Looking for political cover in the wake of Dubaigate, the House passes a $7.4 billion port security bill 421-2, with money included for “new port security inspectors, nuclear weapons screening and the development of an automated system to pinpoint high-risk cargo. The 421 to 2 vote came just hours after the White House expressed strong misgivings over the cost and feasibility of the bill.“
“‘He has no political capital,’ said Tony Fabrizio, a Republican pollster. ‘Slowly but surely it’s been unraveling. There’s been a direct correlation between the trajectory of his approval numbers and the — I don’t want to call it disloyalty — the independence on the part of the Republicans in Congress.‘” In the wake of Dubaigate, Dubya gets more of the “Incredible Shrinking President” treatment from the rest of the GOP. If it quacks like a lameduck… (And, for those of y’all who think I’ll never say anything nice about Dubya, I would have agreed with you until very recently — but I actually think his post-Dubaigate remarks today were on target.)
Soon after GOP leaders tell Dubya the port deal is dead, Dubai Ports World pull the plug themselves by announcing they will divest all American interests, including operation of the six ports in question. Well, I guess it’s healthy to see Congress finally stand up to Dubya…but, frankly, this Dubai takeover has been a sideshow issue from the beginning. If only our reps demonstrated a similar spine on any number of other, more significant administration policies: the NSA wiretaps, the Patriot Act, prewar intelligence, our newfound proclivity to torture, bankruptcy legislation, you name it…including the still-extant question of port security.
“‘Listen, this is a very big political problem,’ said House Majority Leader John A. Boehner (R-Ohio), explaining that he had to give his rank-and-file members a chance to vote. ‘There are two things that go on in this town. We do public policy, and we do politics. And you know, most bills at the end of the day, the politics and the policy kind of come together, but not always. And we are into one of these situations where this has become a very hot political potato.’” Content to curl up like lapdogs when civil liberties are on the table, Republicans remain livid over Dubaigate, with House leaders setting up a voice vote to kill the port deal in the next few days. Update: It has begun — the House Appropriations Committee votes 62-2 to add a block of the deal to a war funding measure.

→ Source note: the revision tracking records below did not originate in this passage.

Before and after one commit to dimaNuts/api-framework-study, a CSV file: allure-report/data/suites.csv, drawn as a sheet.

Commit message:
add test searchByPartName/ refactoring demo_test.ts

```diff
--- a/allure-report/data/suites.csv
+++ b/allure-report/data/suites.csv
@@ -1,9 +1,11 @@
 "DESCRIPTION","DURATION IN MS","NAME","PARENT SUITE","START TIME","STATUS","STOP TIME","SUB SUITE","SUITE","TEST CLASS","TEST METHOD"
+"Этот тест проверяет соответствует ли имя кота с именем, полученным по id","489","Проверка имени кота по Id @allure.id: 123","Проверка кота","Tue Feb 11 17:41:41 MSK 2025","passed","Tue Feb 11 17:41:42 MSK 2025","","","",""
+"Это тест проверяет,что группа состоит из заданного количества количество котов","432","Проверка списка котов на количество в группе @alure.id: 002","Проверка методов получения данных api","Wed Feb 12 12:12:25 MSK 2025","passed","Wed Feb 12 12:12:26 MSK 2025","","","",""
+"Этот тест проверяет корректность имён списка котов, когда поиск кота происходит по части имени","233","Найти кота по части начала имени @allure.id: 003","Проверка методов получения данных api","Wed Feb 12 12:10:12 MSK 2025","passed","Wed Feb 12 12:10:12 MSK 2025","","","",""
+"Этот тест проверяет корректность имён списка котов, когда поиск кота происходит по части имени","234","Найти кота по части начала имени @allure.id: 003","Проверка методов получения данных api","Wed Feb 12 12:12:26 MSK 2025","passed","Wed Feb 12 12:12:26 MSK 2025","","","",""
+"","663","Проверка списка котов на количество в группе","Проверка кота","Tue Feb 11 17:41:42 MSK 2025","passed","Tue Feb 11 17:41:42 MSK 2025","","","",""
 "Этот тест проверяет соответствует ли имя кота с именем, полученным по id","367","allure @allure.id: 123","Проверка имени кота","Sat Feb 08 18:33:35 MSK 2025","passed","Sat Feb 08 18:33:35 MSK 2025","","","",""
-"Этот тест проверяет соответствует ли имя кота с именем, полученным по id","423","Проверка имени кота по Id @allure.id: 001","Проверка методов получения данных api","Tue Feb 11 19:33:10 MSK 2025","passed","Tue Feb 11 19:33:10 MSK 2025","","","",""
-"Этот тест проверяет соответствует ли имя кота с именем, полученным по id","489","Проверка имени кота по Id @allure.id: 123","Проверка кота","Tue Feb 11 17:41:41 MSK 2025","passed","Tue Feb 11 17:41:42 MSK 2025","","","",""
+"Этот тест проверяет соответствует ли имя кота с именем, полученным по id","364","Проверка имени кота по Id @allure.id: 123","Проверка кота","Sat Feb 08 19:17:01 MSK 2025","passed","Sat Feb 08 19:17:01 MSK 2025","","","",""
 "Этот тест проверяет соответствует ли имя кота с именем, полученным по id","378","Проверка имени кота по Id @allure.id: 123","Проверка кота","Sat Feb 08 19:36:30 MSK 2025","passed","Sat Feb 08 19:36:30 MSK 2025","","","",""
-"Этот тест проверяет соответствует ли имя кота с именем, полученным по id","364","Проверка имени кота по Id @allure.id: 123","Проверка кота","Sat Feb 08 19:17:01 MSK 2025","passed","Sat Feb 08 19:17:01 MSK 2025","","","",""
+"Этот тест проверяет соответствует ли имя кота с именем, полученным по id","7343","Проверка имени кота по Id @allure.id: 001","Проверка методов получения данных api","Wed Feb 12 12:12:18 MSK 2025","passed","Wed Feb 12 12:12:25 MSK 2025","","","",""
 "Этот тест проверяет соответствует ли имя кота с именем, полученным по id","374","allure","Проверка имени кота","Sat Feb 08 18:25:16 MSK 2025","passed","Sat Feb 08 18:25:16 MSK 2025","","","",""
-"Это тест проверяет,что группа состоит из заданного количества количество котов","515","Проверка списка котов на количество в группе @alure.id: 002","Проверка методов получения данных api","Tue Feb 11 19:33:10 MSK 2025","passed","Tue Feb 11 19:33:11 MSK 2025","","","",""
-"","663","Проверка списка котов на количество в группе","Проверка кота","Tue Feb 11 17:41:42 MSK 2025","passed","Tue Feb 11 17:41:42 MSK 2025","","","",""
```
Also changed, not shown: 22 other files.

“A behind-the-scenes reconstruction of the ports deal’s rapid evolution from obscurity to uproar shows how Bush was blindsided by the same emotion-laden politics of terrorism that he used to win elections in 2002 and 2004. It also raises anew questions of why the White House message machine, so sharply effective in the first term, seemingly has gone dull in the second.” As the Dubai Port World deal goes under 45-day review, the Post assesses the Dubya administration’s dismal PR performance during Dubaigate.
“There are many, many problems that we face in maritime security — and they’re not the United Arab Emirates.” Dubaigate continues to have legs, with both parties in an uproar and the port takeover now on hold so Dubya can convince Congress it’s a good idea (or at the very least get his story straight.) Well, as Dan Froomkin noted, inasmuch as this story draws attention to the broader issues of outsourcing, port security, and questionable White House decisionmaking, I’m all for it. But, given all the shadiness this administration has been up to of late, I’m a bit surprised that this relatively innocuous UAE deal has blown up as it has. (I mean, when Dubya recently decided he’d eviscerate our constitutional system of checks and balances, the Senate just rolled over.) Well, don’t look a gift horse in the mouth, I suppose.

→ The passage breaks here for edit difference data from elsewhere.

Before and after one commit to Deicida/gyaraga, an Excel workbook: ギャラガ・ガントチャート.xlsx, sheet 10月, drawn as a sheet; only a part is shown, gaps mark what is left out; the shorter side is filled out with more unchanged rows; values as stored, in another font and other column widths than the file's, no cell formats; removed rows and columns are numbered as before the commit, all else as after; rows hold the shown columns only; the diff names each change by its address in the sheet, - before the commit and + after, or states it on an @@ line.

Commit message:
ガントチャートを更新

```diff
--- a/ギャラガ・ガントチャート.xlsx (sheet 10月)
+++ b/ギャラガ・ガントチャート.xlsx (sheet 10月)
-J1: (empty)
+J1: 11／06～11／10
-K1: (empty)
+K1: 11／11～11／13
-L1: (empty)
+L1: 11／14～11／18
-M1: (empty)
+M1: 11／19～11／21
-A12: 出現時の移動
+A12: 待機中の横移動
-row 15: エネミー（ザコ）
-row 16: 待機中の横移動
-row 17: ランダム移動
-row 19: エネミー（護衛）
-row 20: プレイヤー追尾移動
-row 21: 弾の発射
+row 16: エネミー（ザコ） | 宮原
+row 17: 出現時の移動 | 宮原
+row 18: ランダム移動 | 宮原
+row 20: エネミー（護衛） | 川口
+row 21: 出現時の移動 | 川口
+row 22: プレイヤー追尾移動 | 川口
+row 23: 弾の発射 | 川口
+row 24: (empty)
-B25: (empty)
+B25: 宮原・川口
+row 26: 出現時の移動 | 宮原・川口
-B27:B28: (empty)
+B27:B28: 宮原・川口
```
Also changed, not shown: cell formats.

Members of both parties, including now the GOP governors of New York and Maryland, question government approval of the sale of a British port security firm (which operates six major U.S. ports) to Dubai Ports World, a company based in the United Arab Emirates. “Dubai Ports will not ‘own’ the U.S. facilities, but will inherit the P&O’s contracts to run them, with no changes in the dockside personnel or the U.S. government security operations that currently apply to them.” Hmm. The transaction should be looked at carefully, sure, but, as the TIME article notes, the fact that this company is based in Dubai is much less important than the broader issue of port security standards. Update: Strange bedfellows: Carter backs Dubya, Frist doesn’t. Update 2: Port security link via Medley.
As if the revelations of Syria’s role in the Hariri assassination weren’t disturbing enough, now the recently-elected president of Iran, a state with nuclear ambitions, is making nightmarish and freakshow statements reasserting the goal of Israel’s destruction. With rhetoric escalating and five years of Dubya’s “with-us-or-against-us” diplomacy helping to shore up hardliners across the Middle East, it seems Iraq may soon be the least of our problems in the region.